Research based on colonial or settler accounts and Indigenous oral history mark the thousands of first nations people killed by Europeans in frontier wars
The first recorded killing happened on 1 September 1794, six years after the First Fleet arrived in Sydney Cove and declared Australia a British colony.
It was not the first murder of Aboriginal people by Europeans but it is the earliest to have enough evidence to meet the strict criteria of University of Newcastle researchers, who have mapped the sites of more than 150 massacres in one of the most significant pieces of work ever undertaken on the frontier wars.
The detail is scant. A group of settlers on the Hawkesbury river, reportedly in reprisal for an attack on a settler and his servant and the theft of their clothes some days prior, armed themselves and killed seven or eight members of the Bediagal clan.
The massacre occurred on a bend in the river at Cornwallis, about 4km from what is now Richmond. According to a 2011 book by the historian Peter Turbet, one of the sources cited by the University of Newcastle researchers, it was the largest massacre committed by settlers to date.
Another seven or eight Bediagal were killed nine months later, just over 6km away on what is now a thoroughbred stud. Their murderers were two officers and 66 soldiers of the New South Wales Corps, dispatched by Captain William Paterson, who would later be promoted to colonel, serve as the lieutenant governor of NSW, be celebrated by history as an explorer, and have a river in the Hunter Valley named after him.
According to a temporary account, Paterson ordered his men to “drive the natives to a distance; and, in the hope of striking terror, to erect gibbets in different places, whereon the bodies of all they might kill were to be hung”.
They came upon the sleeping group of Bediagal people at night and shot them with muskets but were denied the chance to string them up; the survivors had taken away their dead in the night.
The list ticks on. Thirty to 50 members of the Leenowwine and Pangerninghe Big River tribes killed by 15 armed soldiers, supported by 15 armed convicts and magistrate Jacob Mountgarret at Risdon Cove on the River Derwent in 1804. Seven more Bediagal and Darung people killed on the Hawkesbury River in 1805. In 1806, a retaliation: nine sealers killed at Twofold Bay on the NSW south coast by a group of 11 Aboriginal men, clan unknown, in response to sealers abducting Aboriginal women.
It is the untold history of Australia, painted in blood.
The numbers are staggering, but lead researcher Lyndall Ryan said they were conservative estimates.
Only events where six or more relatively defenceless people were killed have been counted as a massacre. Skirmishes and other violence were not.

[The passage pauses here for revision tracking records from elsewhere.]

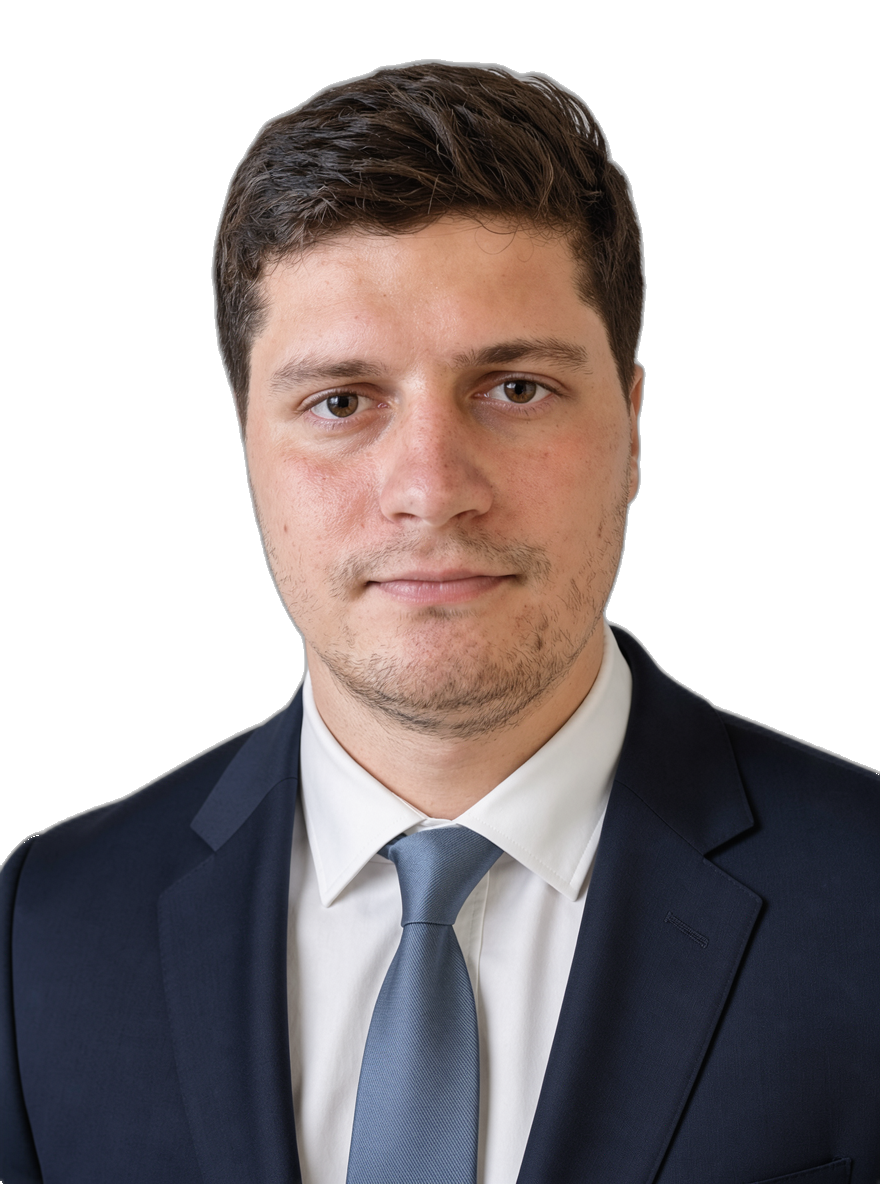
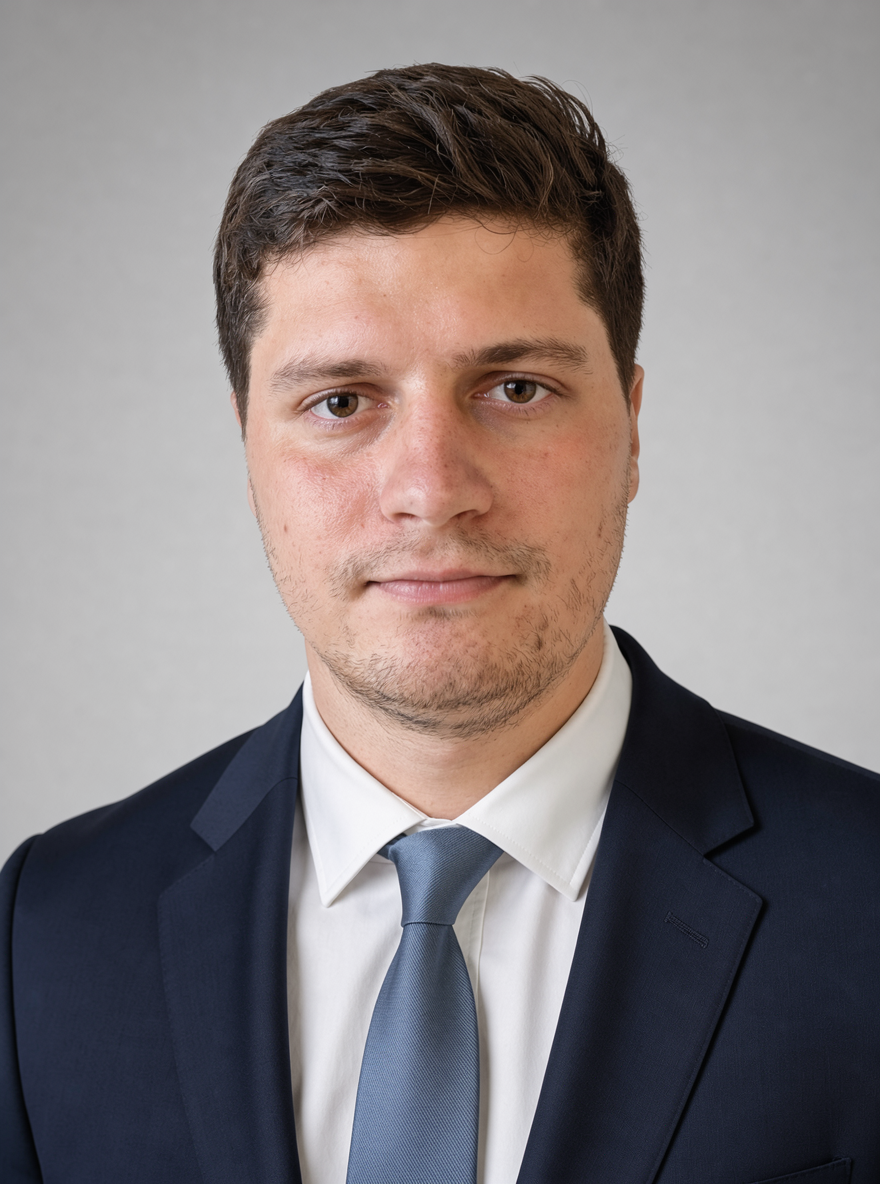
1

diff --git a/messages/ru.ts b/messages/ru.ts
@@ -2,8 +2,8 @@ import type { SiteMessages } from "./en";
 
 export const ruMessages: SiteMessages = {
   meta: {
-    title: "Shinka.DEV — Разработка сайтов и веб-приложений",
-    description: "Разработка сайтов, веб-приложений, Telegram Mini Apps и ботов.",
+    title: "Shinka.DEV — Разработка приложений, AI интеграций и cloud-native решений",
+    description: "Владимир Шинкаренко - AI engineer и Full-Stack разработчик.",
   },
   navbar: {
     brand: "Shinka.DEV",
@@ -18,10 +18,10 @@ export const ruMessages: SiteMessages = {
   hero: {
     scroll: "Скролл",
     status: "СИСТЕМА: АКТИВНА",
-    titleLine1: "АРХИТЕКТУРА",
-    titleLine2: "ЦИФРОВЫХ ЭКОСИСТЕМ",
+    titleLine1: "ИНЖЕНЕР",
+    titleLine2: "ЦИФРОВЫХ РЕШЕНИЙ",
     description:
-      "Шинкаренко Владимир - Senior IT Specialist и Full-Stack Engineer. Специализируюсь на высокопроизводительной инфраструктуре, cloud-native решениях и программных системах с инженерной точностью.",
+      "Шинкаренко Владимир - AI engineer и Full-Stack разработчик. Специализируюсь на приложениях, AI интеграциях и cloud-native решениях.",
     viewProjects: "СМОТРЕТЬ_ПРОЕКТЫ",
     downloadResume: "СКАЧАТЬ_РЕЗЮМЕ",
   },
@@ -30,11 +30,11 @@ export const ruMessages: SiteMessages = {
     sectionTitle: "ИНЖЕНЕР",
     yearsOfExperience: "ЛЕТ\nОПЫТА",
     description:
-      "Я соединяю сложную техническую инфраструктуру и бесшовный пользовательский опыт. Мой подход построен на эстетике CAD-чертежей: каждая строка кода и каждый серверный узел размещаются осознанно и точно.",
+      "Я решаю бизнес-задачи с помощью технологий и инноваций. Помогаю компаниям экономить время и ресурсы.",
     specializationLabel: "// СПЕЦИАЛИЗАЦИЯ",
-    specializationValue: "Облачная архитектура и DevOps-автоматизация",
+    specializationValue: "Приложения, AI интеграции и cloud-native решения",
     philosophyLabel: "// ФИЛОСОФИЯ",
-    philosophyValue: "Производительность - не опция, а фундамент.",
+    philosophyValue: "Технологии - не опция, а инструмент.",
   },
   projects: {
     heading: "КЛЮЧЕВЫЕ_РАБОТЫ",

diff --git a/components/About.tsx b/components/About.tsx
@@ -12,8 +12,8 @@ export default function About({ messages }: AboutProps) {
 
         {/* Portrait */}
         <div className="md:col-span-5 relative glass p-[5px] w-full">
-          <div className="relative overflow-hidden h-[342px] md:h-[489px] bg-[#131313]">
-            <img src={PORTRAIT} alt="Portrait" className="w-full h-full object-cover object-top" />
+          <div className="relative overflow-hidden h-[342px] md:h-[489px] bg-[#131313] flex items-center justify-center">
+            <img src={PORTRAIT} alt="Portrait" className="max-w-full max-h-full w-auto h-full object-contain" />
           </div>
           {/* Years badge */}
           <div className="absolute bottom-0 right-0 bg-[#ffb800] p-4 md:p-6">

To be included in the map, the massacre also needed to be verified by several sources, which usually meant it had to be mentioned in colonial or settler accounts. Indigenous oral histories were included, but the very nature of the frontier wars mean they are often incomplete or have not been catalogued.